2015 was the best year on record for deals in the data centre, hosting and managed services sector, according to 451. The two most prominent companies in the colocation space are Digital Realty and Equinix; the former commands the most real estate by square feet (7.8% of share), while the latter, despite having less than half of the footprint, coughs up the most annual revenues (8.1% compared to 5.6% for Digital Realty).

According to the research, the largest global region in terms of operational space is Asia Pacific (40.1%), followed by North America (33.7%) and EMEA (22.1%). By 2018, the overall footprint for global colocation will be at 176.5 million, up from 132.4 million today.

“Colocation is quickly becoming the nexus of both cloud and enterprise IT,” said Katie Broderick, 451 research director. “The colocation market is serving as ‘data centre arms dealer’ to both enterprises and the cloud. In this process, colocation is often becoming the strategic connection point between the two.”

These figures continue to be one in the eye for those who predicted cloud would kill the data centre.

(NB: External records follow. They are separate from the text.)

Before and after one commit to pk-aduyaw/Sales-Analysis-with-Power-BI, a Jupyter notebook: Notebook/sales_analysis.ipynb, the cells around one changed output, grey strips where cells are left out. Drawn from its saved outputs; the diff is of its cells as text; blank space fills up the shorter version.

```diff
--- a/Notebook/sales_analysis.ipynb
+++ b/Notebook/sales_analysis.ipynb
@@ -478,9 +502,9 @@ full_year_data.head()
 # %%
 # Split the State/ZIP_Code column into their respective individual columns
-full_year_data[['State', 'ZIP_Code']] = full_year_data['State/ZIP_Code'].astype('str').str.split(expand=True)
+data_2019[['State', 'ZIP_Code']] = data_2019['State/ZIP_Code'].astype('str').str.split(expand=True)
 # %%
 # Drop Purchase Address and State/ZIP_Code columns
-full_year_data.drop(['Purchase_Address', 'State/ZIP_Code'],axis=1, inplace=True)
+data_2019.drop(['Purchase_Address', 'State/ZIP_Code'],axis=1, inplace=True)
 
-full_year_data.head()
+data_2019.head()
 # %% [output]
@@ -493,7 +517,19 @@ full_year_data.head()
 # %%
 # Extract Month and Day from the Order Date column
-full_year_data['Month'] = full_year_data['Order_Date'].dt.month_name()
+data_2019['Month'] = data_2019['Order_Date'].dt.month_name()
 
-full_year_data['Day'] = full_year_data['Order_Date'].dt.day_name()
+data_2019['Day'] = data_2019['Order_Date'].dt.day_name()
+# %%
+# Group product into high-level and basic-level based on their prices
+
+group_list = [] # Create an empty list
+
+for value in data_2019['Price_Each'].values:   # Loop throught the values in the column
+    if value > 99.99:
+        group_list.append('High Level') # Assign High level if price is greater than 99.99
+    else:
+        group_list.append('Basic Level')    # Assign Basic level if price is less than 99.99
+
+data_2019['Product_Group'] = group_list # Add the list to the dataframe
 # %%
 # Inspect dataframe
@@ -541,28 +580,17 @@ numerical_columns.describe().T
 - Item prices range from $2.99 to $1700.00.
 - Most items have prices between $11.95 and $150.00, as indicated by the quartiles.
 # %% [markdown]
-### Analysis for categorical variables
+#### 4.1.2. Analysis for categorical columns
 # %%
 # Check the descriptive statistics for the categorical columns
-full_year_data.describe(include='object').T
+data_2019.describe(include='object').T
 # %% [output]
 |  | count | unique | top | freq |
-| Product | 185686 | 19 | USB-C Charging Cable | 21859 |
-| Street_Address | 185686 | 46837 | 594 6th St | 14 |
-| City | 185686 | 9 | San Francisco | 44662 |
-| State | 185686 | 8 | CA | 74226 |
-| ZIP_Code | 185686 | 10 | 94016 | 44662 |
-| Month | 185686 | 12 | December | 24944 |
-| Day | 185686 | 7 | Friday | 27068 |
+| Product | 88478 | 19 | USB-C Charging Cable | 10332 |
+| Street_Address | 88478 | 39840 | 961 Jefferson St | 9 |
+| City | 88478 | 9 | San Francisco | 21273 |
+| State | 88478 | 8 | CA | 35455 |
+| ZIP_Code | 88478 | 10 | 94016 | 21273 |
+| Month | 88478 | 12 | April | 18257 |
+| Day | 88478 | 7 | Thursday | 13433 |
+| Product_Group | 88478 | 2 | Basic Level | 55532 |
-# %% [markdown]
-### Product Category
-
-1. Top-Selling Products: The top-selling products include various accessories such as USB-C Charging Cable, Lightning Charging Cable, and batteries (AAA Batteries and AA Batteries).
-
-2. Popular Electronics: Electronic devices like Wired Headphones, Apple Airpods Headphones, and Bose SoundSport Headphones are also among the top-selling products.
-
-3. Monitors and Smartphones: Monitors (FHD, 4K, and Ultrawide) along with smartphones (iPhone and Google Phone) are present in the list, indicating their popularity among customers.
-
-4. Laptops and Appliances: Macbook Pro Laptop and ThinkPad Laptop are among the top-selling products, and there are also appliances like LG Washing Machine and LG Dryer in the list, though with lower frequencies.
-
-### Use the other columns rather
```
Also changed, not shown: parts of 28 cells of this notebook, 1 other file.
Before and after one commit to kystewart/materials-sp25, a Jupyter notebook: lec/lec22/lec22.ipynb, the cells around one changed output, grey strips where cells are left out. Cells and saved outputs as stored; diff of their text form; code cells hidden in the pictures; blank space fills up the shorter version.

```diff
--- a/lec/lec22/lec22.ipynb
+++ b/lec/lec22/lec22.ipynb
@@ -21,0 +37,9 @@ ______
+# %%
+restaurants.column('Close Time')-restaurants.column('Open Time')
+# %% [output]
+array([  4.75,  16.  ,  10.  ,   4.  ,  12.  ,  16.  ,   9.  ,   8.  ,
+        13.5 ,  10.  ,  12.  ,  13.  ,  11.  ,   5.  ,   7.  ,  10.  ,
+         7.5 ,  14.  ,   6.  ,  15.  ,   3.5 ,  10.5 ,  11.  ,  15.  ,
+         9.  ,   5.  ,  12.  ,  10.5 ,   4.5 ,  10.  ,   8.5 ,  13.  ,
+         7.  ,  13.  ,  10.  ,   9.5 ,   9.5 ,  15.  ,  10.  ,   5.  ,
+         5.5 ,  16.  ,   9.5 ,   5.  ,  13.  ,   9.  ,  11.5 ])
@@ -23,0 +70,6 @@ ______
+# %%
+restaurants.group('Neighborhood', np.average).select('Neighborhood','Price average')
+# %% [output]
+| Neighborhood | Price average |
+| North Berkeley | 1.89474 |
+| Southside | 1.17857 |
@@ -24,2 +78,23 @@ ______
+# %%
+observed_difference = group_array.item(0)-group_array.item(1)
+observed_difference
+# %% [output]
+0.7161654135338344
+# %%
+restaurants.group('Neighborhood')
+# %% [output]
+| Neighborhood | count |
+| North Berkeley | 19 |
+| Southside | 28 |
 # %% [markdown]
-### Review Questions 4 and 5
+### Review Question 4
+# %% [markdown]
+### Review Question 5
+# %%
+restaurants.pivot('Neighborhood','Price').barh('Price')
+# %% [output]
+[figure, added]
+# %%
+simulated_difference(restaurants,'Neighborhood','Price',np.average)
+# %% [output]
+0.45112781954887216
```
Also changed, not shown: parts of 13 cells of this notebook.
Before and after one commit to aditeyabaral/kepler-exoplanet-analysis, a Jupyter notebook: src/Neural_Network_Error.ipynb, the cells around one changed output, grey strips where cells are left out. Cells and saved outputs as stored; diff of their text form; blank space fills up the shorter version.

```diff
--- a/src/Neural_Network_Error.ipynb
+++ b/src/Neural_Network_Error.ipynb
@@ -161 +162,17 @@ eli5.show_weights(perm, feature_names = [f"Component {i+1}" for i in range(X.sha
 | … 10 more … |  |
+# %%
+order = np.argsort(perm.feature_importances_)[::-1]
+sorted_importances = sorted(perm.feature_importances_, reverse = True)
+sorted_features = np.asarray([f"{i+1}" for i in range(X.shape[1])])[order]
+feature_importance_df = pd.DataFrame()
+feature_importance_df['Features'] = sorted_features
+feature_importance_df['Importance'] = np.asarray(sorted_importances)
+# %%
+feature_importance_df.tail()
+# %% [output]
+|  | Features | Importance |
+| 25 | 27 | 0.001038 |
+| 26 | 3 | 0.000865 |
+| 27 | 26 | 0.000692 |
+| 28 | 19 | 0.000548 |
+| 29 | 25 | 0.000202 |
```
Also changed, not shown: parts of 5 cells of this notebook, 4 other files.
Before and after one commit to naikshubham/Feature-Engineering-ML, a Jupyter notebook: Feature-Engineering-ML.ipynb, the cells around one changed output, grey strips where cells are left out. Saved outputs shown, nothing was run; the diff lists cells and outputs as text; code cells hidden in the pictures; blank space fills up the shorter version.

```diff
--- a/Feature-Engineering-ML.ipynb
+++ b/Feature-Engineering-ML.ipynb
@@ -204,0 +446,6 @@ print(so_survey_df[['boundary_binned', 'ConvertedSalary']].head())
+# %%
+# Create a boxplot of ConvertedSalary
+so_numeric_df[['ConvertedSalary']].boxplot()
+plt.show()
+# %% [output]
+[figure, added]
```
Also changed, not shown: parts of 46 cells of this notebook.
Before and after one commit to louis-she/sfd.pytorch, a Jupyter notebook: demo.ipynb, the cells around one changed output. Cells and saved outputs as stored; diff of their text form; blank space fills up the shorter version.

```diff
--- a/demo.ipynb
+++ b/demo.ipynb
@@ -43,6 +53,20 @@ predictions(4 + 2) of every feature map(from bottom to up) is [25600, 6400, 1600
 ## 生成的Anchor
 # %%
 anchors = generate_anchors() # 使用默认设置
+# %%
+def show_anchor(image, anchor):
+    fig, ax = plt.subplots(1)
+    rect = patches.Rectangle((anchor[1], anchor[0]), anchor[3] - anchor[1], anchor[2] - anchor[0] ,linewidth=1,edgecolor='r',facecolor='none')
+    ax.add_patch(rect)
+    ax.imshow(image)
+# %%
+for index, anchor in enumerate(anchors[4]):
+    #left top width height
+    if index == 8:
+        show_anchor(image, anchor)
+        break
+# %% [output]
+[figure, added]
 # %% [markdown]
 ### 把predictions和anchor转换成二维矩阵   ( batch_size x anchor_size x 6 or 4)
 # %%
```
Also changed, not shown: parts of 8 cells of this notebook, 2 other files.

As a Logicworks post explained in February: “As enterprises begin to move ‘easy’ workloads to [providers such as] AWS, they want to move not-ready workloads to a managed environment outside their internal data centres.

“Colocation is rising in popularity precisely because enterprises want cloud,” it adds. “It fits well into a hybrid cloud plan, helps enterprises consolidate data centres, and helps transition people and processes to a shared responsibility model.”

For data centres overall, the leading market continues to be the US. According to the latest figures from Synergy Research, almost half (46%) of major cloud and internet data centre sites are based there, with China second placed at only 6% of coverage.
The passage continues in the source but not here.